Thursday, May 1, 2014


God wants us to stop putting our faith in ourselves, he wants us to actually come to the place where we literally have no confidence in the flesh, but have full reliance in Christ alone. The very fabric of our being must become apart through the death and resurrection of Christ, a relationship with God, which is going to strip us of everything we are.

We must come to the place of utter weakness and be stripped of all confidence in ourselves, and then we will find our true self in Jesus Christ. Not some depressing “down-on-self” condition, but a return to God’s original pattern for man: free of obsession with self, and focused upon God.

It is not normal to have high self-esteem or low self-esteem; both are a focus on self, but to leave self alone and to be absorbed with Jesus Christ, weak in ourselves, but fully reliant upon Christ in every way. This is why God allows all kinds of things into our lives, which he uses to strip us of our personal sense of worth.

God is making us conformable to the death of Christ, so that in living this experience, we might become conformed in his resurrection. This process is not enjoyable, because it is hard to learn that life cannot be controlled, it is far too spontaneous and rambunctious to be fully understood.
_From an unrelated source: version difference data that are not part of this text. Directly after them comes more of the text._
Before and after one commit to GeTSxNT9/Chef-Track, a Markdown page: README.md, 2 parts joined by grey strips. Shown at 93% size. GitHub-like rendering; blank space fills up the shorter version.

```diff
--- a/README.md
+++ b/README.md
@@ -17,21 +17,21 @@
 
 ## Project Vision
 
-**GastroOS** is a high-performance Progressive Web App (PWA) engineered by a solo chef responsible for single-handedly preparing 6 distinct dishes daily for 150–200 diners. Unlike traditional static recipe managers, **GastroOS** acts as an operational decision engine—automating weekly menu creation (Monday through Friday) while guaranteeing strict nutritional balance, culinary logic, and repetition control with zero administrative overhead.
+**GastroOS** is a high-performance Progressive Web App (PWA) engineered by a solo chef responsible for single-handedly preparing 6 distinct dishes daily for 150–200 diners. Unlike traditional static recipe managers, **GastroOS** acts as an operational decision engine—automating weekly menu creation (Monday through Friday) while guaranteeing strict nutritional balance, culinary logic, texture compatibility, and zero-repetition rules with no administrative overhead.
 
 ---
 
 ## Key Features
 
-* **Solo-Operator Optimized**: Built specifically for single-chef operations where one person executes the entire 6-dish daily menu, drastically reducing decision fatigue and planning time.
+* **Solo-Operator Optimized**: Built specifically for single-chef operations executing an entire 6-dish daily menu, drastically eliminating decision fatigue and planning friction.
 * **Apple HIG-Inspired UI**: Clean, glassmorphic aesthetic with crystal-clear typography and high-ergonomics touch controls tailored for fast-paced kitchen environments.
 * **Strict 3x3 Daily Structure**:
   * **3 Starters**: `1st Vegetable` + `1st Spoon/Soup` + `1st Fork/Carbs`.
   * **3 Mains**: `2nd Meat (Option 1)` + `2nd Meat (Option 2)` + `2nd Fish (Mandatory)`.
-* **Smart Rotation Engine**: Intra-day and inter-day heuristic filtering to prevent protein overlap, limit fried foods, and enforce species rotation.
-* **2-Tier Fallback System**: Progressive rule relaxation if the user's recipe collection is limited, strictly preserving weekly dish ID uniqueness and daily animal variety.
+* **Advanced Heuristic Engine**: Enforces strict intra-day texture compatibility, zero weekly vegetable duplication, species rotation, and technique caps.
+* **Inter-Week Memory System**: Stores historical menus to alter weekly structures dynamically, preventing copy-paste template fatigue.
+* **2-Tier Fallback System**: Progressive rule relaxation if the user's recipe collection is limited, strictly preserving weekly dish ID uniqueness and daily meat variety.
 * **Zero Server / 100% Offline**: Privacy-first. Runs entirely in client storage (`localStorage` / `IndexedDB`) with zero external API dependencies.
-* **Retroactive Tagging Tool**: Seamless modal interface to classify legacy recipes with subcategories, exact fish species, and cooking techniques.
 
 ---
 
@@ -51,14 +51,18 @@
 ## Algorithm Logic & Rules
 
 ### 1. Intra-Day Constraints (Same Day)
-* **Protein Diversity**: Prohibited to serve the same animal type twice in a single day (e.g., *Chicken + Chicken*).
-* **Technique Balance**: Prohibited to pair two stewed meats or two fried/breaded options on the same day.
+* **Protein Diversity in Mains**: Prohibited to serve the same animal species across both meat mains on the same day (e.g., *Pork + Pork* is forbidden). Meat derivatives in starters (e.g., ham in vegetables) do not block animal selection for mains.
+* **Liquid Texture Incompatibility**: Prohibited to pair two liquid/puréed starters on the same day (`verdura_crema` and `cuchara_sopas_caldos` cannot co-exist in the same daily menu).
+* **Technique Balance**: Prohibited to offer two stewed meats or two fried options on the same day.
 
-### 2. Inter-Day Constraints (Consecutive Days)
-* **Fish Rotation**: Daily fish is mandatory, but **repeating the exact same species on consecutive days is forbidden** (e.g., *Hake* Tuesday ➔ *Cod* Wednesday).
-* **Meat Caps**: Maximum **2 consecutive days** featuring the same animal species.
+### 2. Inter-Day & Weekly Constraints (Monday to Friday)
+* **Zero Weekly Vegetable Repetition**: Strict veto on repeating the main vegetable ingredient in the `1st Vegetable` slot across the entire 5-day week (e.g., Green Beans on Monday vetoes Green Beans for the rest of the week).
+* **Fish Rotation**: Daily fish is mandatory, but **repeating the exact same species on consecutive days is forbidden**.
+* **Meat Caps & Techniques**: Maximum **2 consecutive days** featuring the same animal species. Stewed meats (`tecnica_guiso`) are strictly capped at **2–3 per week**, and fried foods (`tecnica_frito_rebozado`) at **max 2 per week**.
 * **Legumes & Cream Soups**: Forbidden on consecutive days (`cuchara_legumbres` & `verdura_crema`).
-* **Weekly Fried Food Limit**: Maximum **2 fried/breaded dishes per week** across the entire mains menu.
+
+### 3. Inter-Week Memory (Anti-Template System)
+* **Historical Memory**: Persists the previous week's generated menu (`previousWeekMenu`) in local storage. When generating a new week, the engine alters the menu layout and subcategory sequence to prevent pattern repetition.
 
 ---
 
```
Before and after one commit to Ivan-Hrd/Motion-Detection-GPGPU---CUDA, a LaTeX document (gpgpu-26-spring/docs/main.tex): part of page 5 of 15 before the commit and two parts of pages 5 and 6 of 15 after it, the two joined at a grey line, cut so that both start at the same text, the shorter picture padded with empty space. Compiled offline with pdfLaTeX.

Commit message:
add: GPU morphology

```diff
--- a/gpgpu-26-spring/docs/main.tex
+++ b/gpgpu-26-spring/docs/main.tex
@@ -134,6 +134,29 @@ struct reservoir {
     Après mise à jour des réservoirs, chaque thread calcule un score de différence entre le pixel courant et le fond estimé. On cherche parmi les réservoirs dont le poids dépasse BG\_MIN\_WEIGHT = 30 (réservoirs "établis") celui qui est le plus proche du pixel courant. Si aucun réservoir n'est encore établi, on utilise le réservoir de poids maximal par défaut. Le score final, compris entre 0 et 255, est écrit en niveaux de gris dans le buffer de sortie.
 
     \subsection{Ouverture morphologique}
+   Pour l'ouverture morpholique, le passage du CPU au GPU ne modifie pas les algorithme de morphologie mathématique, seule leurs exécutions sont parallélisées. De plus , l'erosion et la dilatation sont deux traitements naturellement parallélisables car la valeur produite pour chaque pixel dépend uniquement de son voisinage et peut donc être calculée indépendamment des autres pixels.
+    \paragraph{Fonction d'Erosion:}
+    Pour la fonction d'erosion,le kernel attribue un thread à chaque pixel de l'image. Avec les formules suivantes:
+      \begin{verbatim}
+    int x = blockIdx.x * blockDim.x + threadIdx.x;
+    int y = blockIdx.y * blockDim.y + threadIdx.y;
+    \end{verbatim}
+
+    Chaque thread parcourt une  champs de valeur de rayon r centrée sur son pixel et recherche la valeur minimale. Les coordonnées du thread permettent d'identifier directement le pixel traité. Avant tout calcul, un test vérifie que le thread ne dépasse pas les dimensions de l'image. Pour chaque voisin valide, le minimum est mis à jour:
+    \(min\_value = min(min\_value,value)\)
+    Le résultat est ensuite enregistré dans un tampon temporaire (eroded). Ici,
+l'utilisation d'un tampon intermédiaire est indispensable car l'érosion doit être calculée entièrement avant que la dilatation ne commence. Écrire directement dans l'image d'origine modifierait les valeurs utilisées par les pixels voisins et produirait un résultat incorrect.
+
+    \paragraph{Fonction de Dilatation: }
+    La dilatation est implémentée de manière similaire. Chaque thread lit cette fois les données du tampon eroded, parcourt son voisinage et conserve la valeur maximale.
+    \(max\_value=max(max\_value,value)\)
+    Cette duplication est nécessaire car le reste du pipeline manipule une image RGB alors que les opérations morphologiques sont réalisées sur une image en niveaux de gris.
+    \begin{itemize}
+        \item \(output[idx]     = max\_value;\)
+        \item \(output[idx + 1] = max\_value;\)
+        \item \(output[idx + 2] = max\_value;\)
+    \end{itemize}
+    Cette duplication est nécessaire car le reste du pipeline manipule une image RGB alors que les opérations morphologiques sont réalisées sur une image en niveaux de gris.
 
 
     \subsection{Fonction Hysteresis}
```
At some point in our lives, each one of us struggles with wounds from hurtful relationships of our environments. Healthy behaviors result from an identity that is healthy and fully based upon Christ’s performance on our behalf, as a result, we can begin learning to find rest; who we are has been settled in Christ.

It is Christ’s faith that righteousifies those who take their stand with God when it comes to what God has stated his son accomplished for them. It was Christ’s faith and as a result of his faith, his faithfulness that he sacrificed himself and purchased the gift of our salvation.

It is our faith in the accomplishment of Christ's faithful sacrifice that is the means whereby God acknowledges that we have accepted the gift his son purchased. Therefore, God is his infinite wisdom devised a plan whereby he could take the very faith belonging to his son along with its resultant faithfulness and credit that faith and faithfulness to the account of those who believe.

Yet, finding rest sounds rather foreign to us, an idea too unrealistic or too good to be true, because somewhere in our life we have been involved in the relationships of our environments that were based on conditions. Many people involved in religion’s domain are dealing with God on the basis of probation, rather than salvation.

Then God must make a decision in their minds, whether or not to save that individual. Their suitability for heaven depends upon their turning away from all of their sins. If they will simply dedicate themselves to no longer to sin, that is the idea.

Standards may have become so deeply ingrained, that we are not even aware of them, let alone conscious of how to get free from their tyranny, constantly trying to measure up to standards that are higher than we can reach. Paul was motivated in that sense to keep his flesh at bay, to keep those desires of the flesh; the lust of the eyes, the lust of the flesh, and the pride of life, to keep it at bay and not let that reign supreme when it came to his activities and his actions.

To bring his body in subjection, as Paul put it, but would he ever be able to do that sufficiently to merit righteousness before God? Absolutely not! That is not the issue, but Paul could do it in appreciation to whatever degree he was capable. Paul is talking about holding the flesh back, keeping it down.

This has nothing to do with performing better works with the flesh; it has nothing to do with enhancing the flesh. Rather, it has to do with suppressing the flesh, not to become more perfect saints or even to become better behaving saints. That was not Paul’s desire.

This is about beating the flesh back, not about making the flesh better. It is about holding the flesh down, bringing it into submission. Do you see the difference in the two? One has to do with elevation; the other has to do with submission, Paul is talking about making the flesh subject to him.

Paul was not trying to become something better through fleshly performance; he has already been made to be the righteousness of God through his union with Christ. Paul had all the motivation that he needed to bring his body into subjection to whatever degree possible for Paul, not allowing it to reign supreme when it came to his actions.